Your assignment: Please make sure what you return matches the listing below exactly, minus its pictures.

Excerpted records:
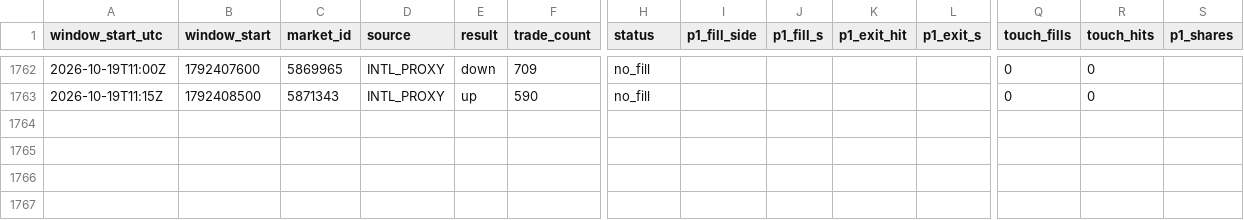
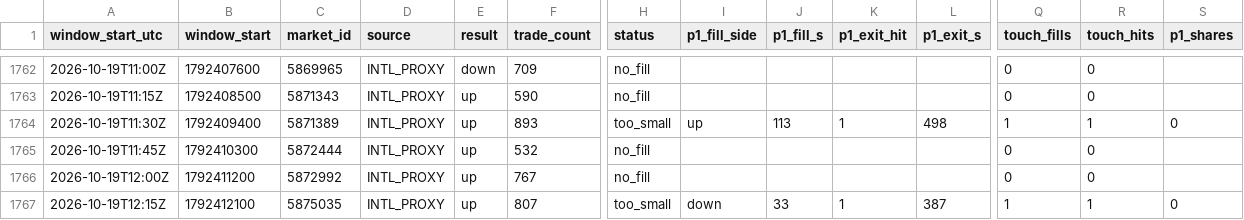
Before and after one commit to rrifler/btc15-tracker, a CSV file: results/windows.csv, drawn as a sheet; only a part is shown, gaps mark what is left out; rows hold the shown columns only; the diff names each change by its address in the sheet, - before the commit and + after, or states it on an @@ line.

```diff
--- a/results/windows.csv
+++ b/results/windows.csv
+row 1764: 2026-10-19T11:30Z | 1792409400 | 5871389 | INTL_PROXY | up | 893 | too_small | up | 113 | 1 | 498 | 1 | 1 | 0
+row 1765: 2026-10-19T11:45Z | 1792410300 | 5872444 | INTL_PROXY | up | 532 | no_fill |  |  |  |  | 0 | 0
+row 1766: 2026-10-19T12:00Z | 1792411200 | 5872992 | INTL_PROXY | up | 767 | no_fill |  |  |  |  | 0 | 0
+row 1767: 2026-10-19T12:15Z | 1792412100 | 5875035 | INTL_PROXY | up | 807 | too_small | down | 33 | 1 | 387 | 1 | 1 | 0
```
Also changed, not shown: 1 other file.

Output:
Before and after one commit to rrifler/btc15-tracker, a CSV file: results/windows.csv, drawn as a sheet; only a part is shown, gaps mark what is left out; rows hold the shown columns only; the diff names each change by its address in the sheet, - before the commit and + after, or states it on an @@ line.

```diff
--- a/results/windows.csv
+++ b/results/windows.csv
+row 1764: 2026-10-19T11:30Z | 1792409400 | 5871389 | INTL_PROXY | up | 893 | too_small | up | 113 | 1 | 498 | 1 | 1 | 0
+row 1765: 2026-10-19T11:45Z | 1792410300 | 5872444 | INTL_PROXY | up | 532 | no_fill |  |  |  |  | 0 | 0
+row 1766: 2026-10-19T12:00Z | 1792411200 | 5872992 | INTL_PROXY | up | 767 | no_fill |  |  |  |  | 0 | 0
+row 1767: 2026-10-19T12:15Z | 1792412100 | 5875035 | INTL_PROXY | up | 807 | too_small | down | 33 | 1 | 387 | 1 | 1 | 0
```
Also changed, not shown: 1 other file.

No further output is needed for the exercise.